The events in 2 Hearts are based on a true story, though I have not done any further research on the matter. The only reason I mention this is because my hunch is that critics of this film write off the characters, especially Chris, as being unbelievably good. The other issue, though, and perhaps this is a little more legitimate, is that much of the film never actually happens. Chris and Sam never marry, or start a family, and Chris does not become a firefighter. Chris’ brain aneurysm happens about half-way through the film (although the opening shot is of him being rushed through the hospital), and from there is a series of scenes of what his life would have been like had he lived. While it was a little bit of a metaphorical punch to the nether regions when you find out that this is all a figment of Chris’ imagination, since he is the narrator, in hindsight it is not so bad when you think about it. At the time I was balling my eyes out. Thank God I was the only one in the theater. You can act all annoyed that his life does not turn out as he might have wanted given what is seen in the movie. For me, though, it added emotional weight. I would also submit to you that any piece of cinema that causes you to react on this level is usually doing something right.

Had Chris simply died in 2 Hearts without the fantasy life they showed after his brain aneurysm, aside from being a shorter film, it would have been less fulfilling. What filled it out completely were the subtle nods to faith in it. It is not an over-the-top Christian movie, though I would have been fine with that as well. Instead, it is kind of the every day faith so common to so many. Not all of us are called to live in a monastery or pray three hours a day. Nonetheless, God desires for us to turn to him in the good times and the bad. You see specific examples of this throughout the film. As Jorge’s health continues to worsen, you see Leslie praying the Rosary. While Chris lies unresponsive on his hospital bed, his dad tells him to put his hands in God’s hands. And yet these are not a bunch of holier-than-thou people, either. Jorge and Leslie have sex before marriage, and Chris and Sam attend some kind of pregnancy yoga session. So one can question whether or not they are devout Christians. The point is, God knows what we need better than we know ourselves, but He is what we need the most at all times.

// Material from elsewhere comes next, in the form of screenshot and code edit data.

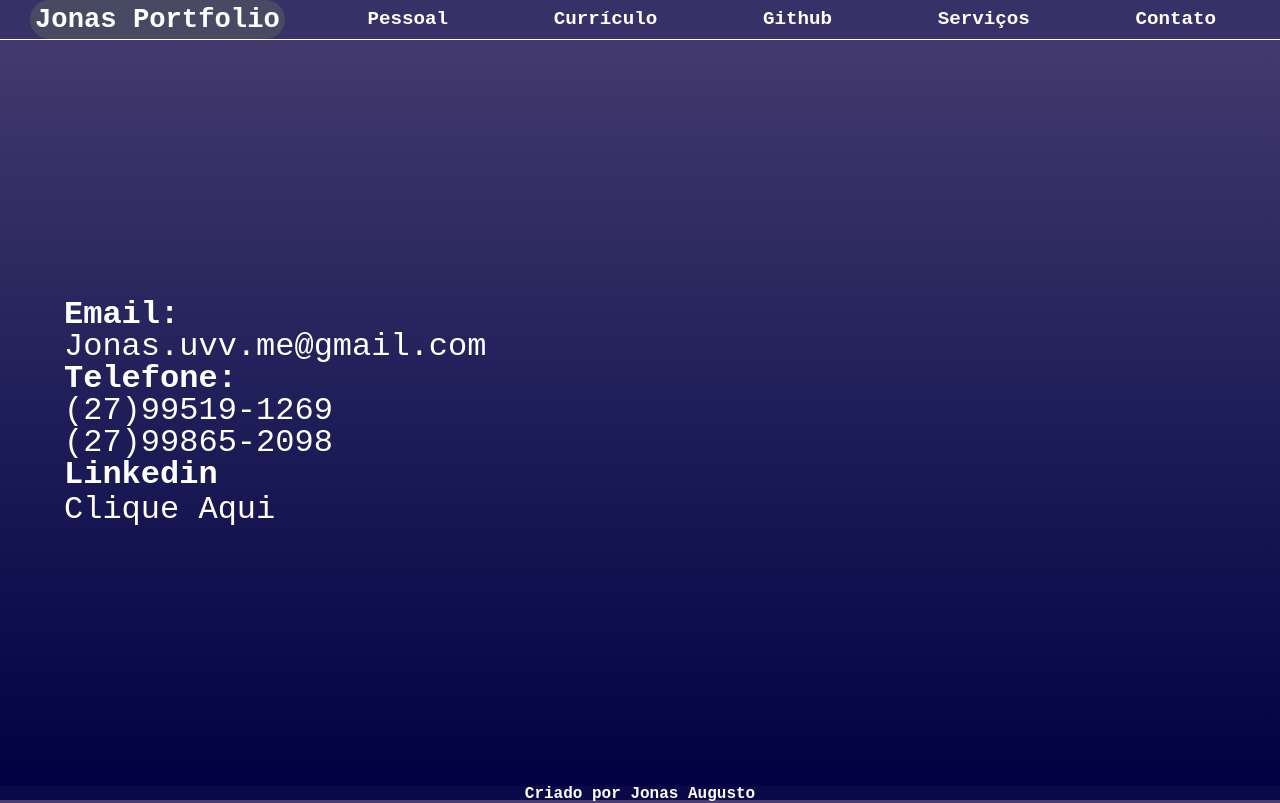
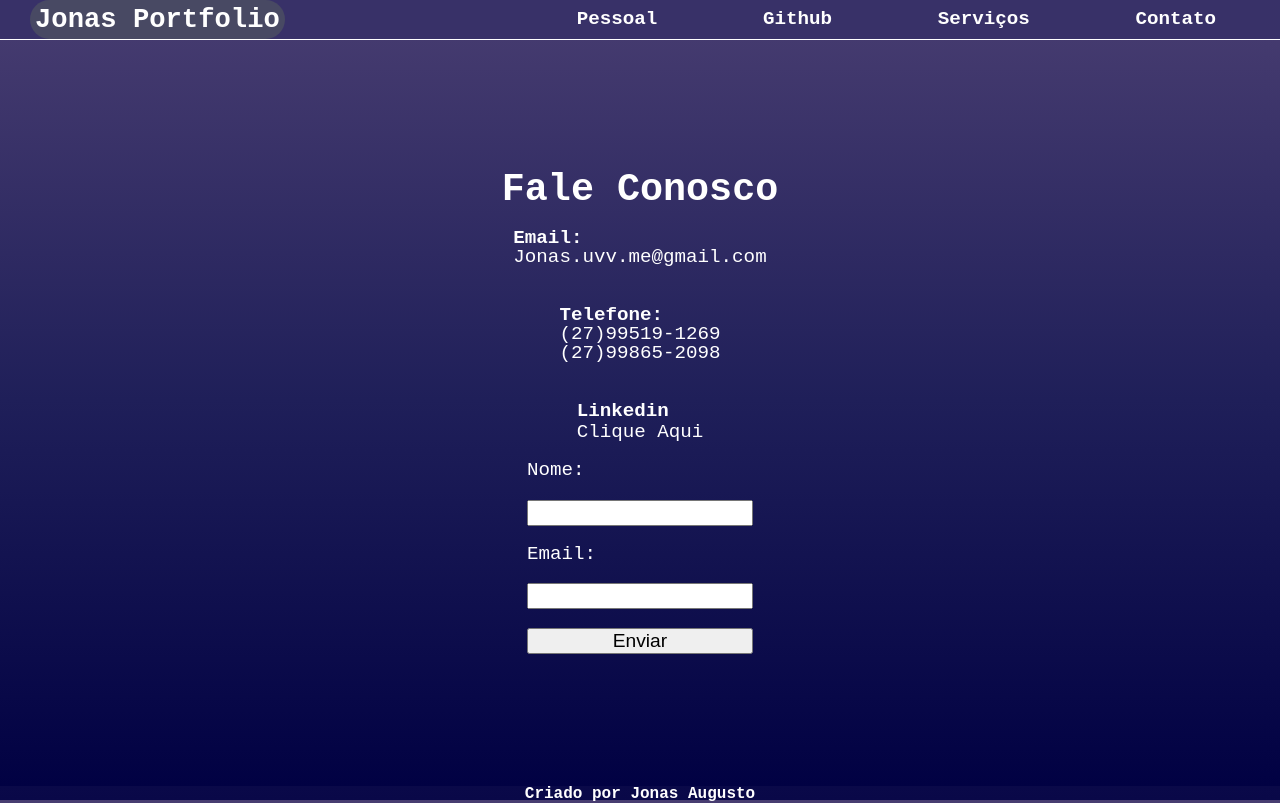
Before and after one commit to JonasASantos/Portfolio-Jonas, a plain HTML site: page contato.html in a window 1280 px wide. Drawn offline with Linux system fonts and the light colour scheme.

Commit message:
Add files via upload

```diff
--- a/Github.css
+++ b/Github.css
@@ -40,3 +40,5 @@ main    {
     margin: auto;
     box-shadow: 10px 10px #00000030;
 }
+
+@media (max-width:480px) {}
--- a/contato.css
+++ b/contato.css
@@ -9,7 +9,7 @@
     scrollbar-gutter: stable;
 }
 
-h1, li, ul, a, p, h2, h4, tr, th, td{
+h1, li, ul, a, p, h2, h4, tr, th, td, label{
     color: white;
     font-family: 'Source Code Pro', monospace;
 }
@@ -28,11 +28,36 @@ main    {
     flex-direction:column;
 }
 
+.fale {
+    margin: auto;
+    font-size: 2em;
+}
+
 .formas {
     display: flex;
     width: 90%;
     justify-content: center ;
     flex-direction: column;
     margin: auto;
-    font-size: 2em;
+    font-size: 1.2em;
 }
+
+.form  {
+    display: flex;
+    justify-content: center;
+    width: 90%;
+    margin: auto;
+}
+
+label, input    {
+    display: flex;
+    width: 90%;
+    margin: auto;
+}
+
+.Email, .Telefone, .Linkedin  {
+    margin: auto;
+    padding: 1em;
+}
+
+@media (max-width:480px) {}
--- a/contato.html
+++ b/contato.html
@@ -18,7 +18,6 @@
         <nav>
             <ul class="nav_link">
                 <li class="link-pag"><a href="./index.html">Pessoal</a></li>
-                <li class="link-pag"><a href="">Currículo</a></li>
                 <li class="link-pag"><a href="./Github.html">Github</a></li>
                 <li class="link-pag"><a href="./serviços.html">Serviços</a></li>
                 <li class="link-pag"><a href="./contato.html">Contato</a></li>
@@ -30,6 +29,10 @@
     <main>
 
         <div class="formas">
+
+            <div class="fale">
+            <h1>Fale Conosco</h1>
+            </div>
 
             <div class="Email">
                 <h1>Email:</h1>
@@ -47,6 +50,17 @@
                 <a href="https://www.linkedin.com/in/jonas-augusto-dos-santos-76b2b9232/">Clique Aqui</a>
             </div>
 
+            <div class="form">
+                <form action="/submit_form" method="post">
+                    <label for="fname">Nome:</label><br>
+                    <input type="text" id="fname" name="fname"><br>
+
+                    <label for="femail">Email:</label><br>
+                    <input type="text" id="femail" name="femail"><br>
+                    <input type="submit" value="Enviar">
+                   </form>
+            </div>
+
         </div>
 
     </main>
--- a/navstyle.css
+++ b/navstyle.css
@@ -37,9 +37,6 @@ header {
     color: aqua;
 }
 
-@media screen and (max-width:800px) {
-
-}
 
 .madeby {
     display: flex;
@@ -48,3 +45,5 @@ header {
     margin: auto;
     background-color: #483d7121;
 }
+
+@media (max-width:480px) {}
--- a/serviços.css
+++ b/serviços.css
@@ -56,3 +56,5 @@ td, th  {
 .atributo   {
     display: flex;
 }
+
+@media (max-width:480px) {}
--- a/style.css
+++ b/style.css
@@ -31,8 +31,8 @@ main    {
     flex-direction: column;
 }
 
-.luffy-sky  {
-    width: 50%;
+.jonaspng  {
+    width: 25%;
     margin: auto;
     margin-top: 0.5em;
     border: white 1px;
@@ -74,3 +74,5 @@ main    {
     padding: 0%;
     box-shadow: 10px 10px #00000030;
 }
+
+@media (max-width:480px) {}
```
Also changed, not shown: Github.html (+0 -1 lines), index.html (+4 -13 lines), serviços.html (+0 -1 lines), Jonas.jpg (added).
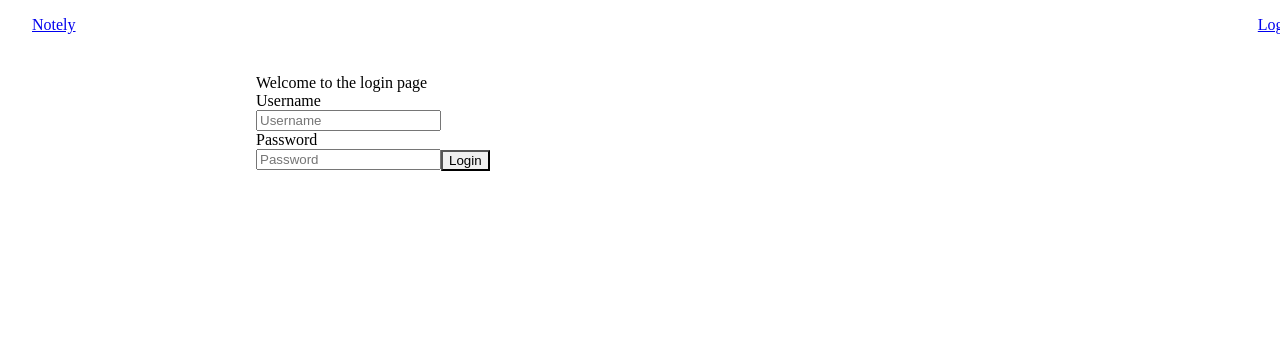
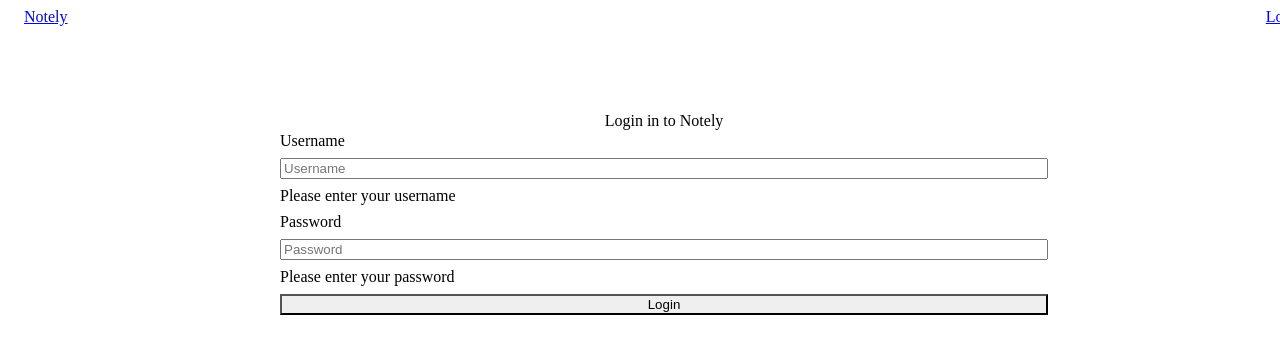
Before and after one commit to jagarnica/bigTestSite, a Gatsby site: page /login in a window 1280 px wide. Shown: the top 354 px of the page. Built offline with nearby package versions, Linux system fonts and the light colour scheme; Gatsby itself is replaced by a stand-in of ours.

Commit message:
Made login page nicer

```diff
--- a/src/components/Layout/Layout.tsx
+++ b/src/components/Layout/Layout.tsx
@@ -7,8 +7,14 @@ export type LayoutProps = {
 export function Layout({ children }: LayoutProps) {
   return (
     <>
-      <NavBar />
-      <Box d="flex" justifyContent="center">
+      <NavBar pos="absolute" top="0" left="0" bg="white" />
+      <Box
+        d="flex"
+        justifyContent="center"
+        pt="24"
+        bgColor="gray.50"
+        minH="100vh"
+      >
         <Box maxW="768px" flex="1" mt="2rem" as="main">
           {children}
         </Box>
--- a/src/components/ui/navbar/NavBar.tsx
+++ b/src/components/ui/navbar/NavBar.tsx
@@ -1,8 +1,8 @@
 import * as React from "react";
-import { Box, Text, Link } from "@chakra-ui/react";
+import { Box, BoxProps, Link } from "@chakra-ui/react";
 import { Link as GLink } from "gatsby";
 
-export function NavBar() {
+export function NavBar(props: BoxProps) {
   return (
     <Box
       d="flex"
@@ -12,6 +12,7 @@ export function NavBar() {
       borderBottomColor="gray.300"
       justifyContent="space-between"
       alignItems="center"
+      {...props}
     >
       <Link
         as={GLink}
--- a/src/pages/login.tsx
+++ b/src/pages/login.tsx
@@ -1,15 +1,35 @@
 import * as React from "react";
-import { Input, FormLabel, FormControl, Box } from "@chakra-ui/react";
+import {
+  Input,
+  FormLabel,
+  FormControl,
+  Box,
+  Text,
+  FormHelperText,
+} from "@chakra-ui/react";
 import { Button } from "components/ui/Button";
 export default function LoginPage() {
   return (
-    <Box w="100%">
-      Welcome to the login page
-      <FormControl>
+    <Box
+      w="100%"
+      border="1px"
+      borderColor="gray.200"
+      p="2rem 1.5rem"
+      borderRadius="3xl"
+      d="flex"
+      flexDir="column"
+      bg="white"
+    >
+      <Text mb="2" alignSelf="center" fontSize="4xl" fontWeight="light">
+        Login in to Notely
+      </Text>
+      <FormControl d="grid" gridGap="8px">
         <FormLabel>Username</FormLabel>
         <Input placeholder="Username"></Input>
+        <FormHelperText>Please enter your username</FormHelperText>
         <FormLabel>Password</FormLabel>
         <Input placeholder="Password" type="password"></Input>
+        <FormHelperText>Please enter your password</FormHelperText>
         <Button type="submit">Login</Button>
       </FormControl>
     </Box>
```
Also changed, not shown: src/components/ui/Button/Button.stories.tsx (added, +20 -0 lines), src/stories/Button.jsx (deleted, +0 -50 lines), src/stories/Button.stories.jsx (deleted, +0 -36 lines), src/stories/Header.jsx (+17 -8 lines), src/stories/Header.stories.jsx (+3 -3 lines), src/stories/button.css (deleted, +0 -30 lines), 1 other file.
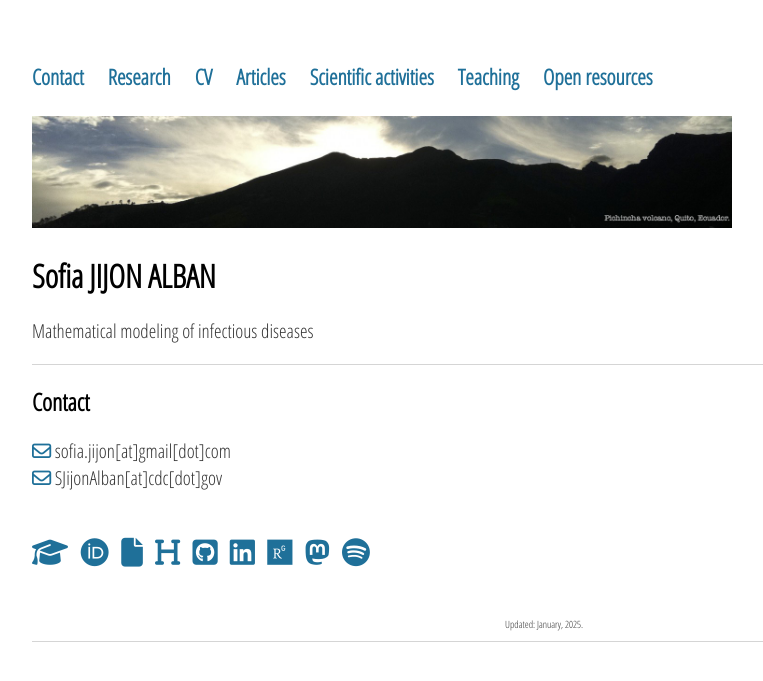
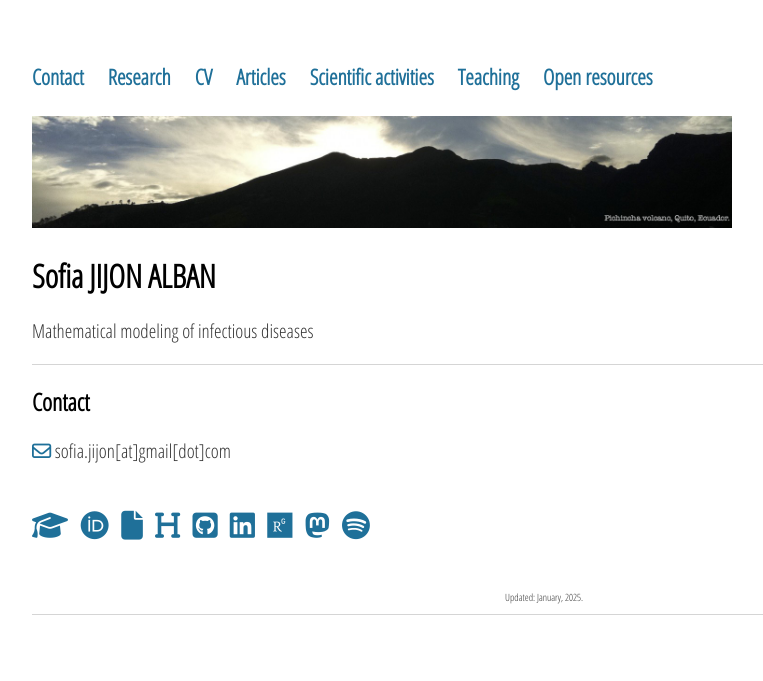
Before and after one commit to sjijon/sjijon.github.io, a Jekyll site: the page built from index.html, in a window 1280 px wide. Shown: the top 681 px of the page, without its empty margins (96-859 px from the left). Built offline with Jekyll 4.4.1, drawn with Linux system fonts in a browser that asks for light colours; nearby versions of some CDN libraries.

Commit message:
Update CDC position

```diff
--- a/index.html
+++ b/index.html
@@ -15,8 +15,8 @@ title: Sofia JIJON
 	<p>
 		<i class="far fa-envelope" style="color:#1f7099"></i> sofia.jijon[at]gmail[dot]com
 		<br>
-		<i class="far fa-envelope" style="color:#1f7099"></i> SJijonAlban[at]cdc[dot]gov
-		<br>
+		<!-- <i class="far fa-envelope" style="color:#1f7099"></i> SJijonAlban[at]cdc[dot]gov -->
+		<!-- <br> -->
 	</p>
 
 	<p>
```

I whole heartedly (no pun intended) recommend 2 Hearts. It is a tear jerker, so if you have trouble with such films just be warned. I do not know if it is exactly appropriate for younger audiences, though I would not say there is anything in it too objectionable. They would probably just be bored. In any case, it is a great example of how one man can serve others even in death, and the blessings that can come from such service.

One thought on “2 Hearts, by Albert W. Vogt III

Leave a Reply

Fill in your details below or click an icon to log in:

WordPress.com Logo

You are commenting using your WordPress.com account. Log Out /  Change )

Twitter picture

You are commenting using your Twitter account. Log Out /  Change )

Facebook photo

You are commenting using your Facebook account. Log Out /  Change )

Connecting to %s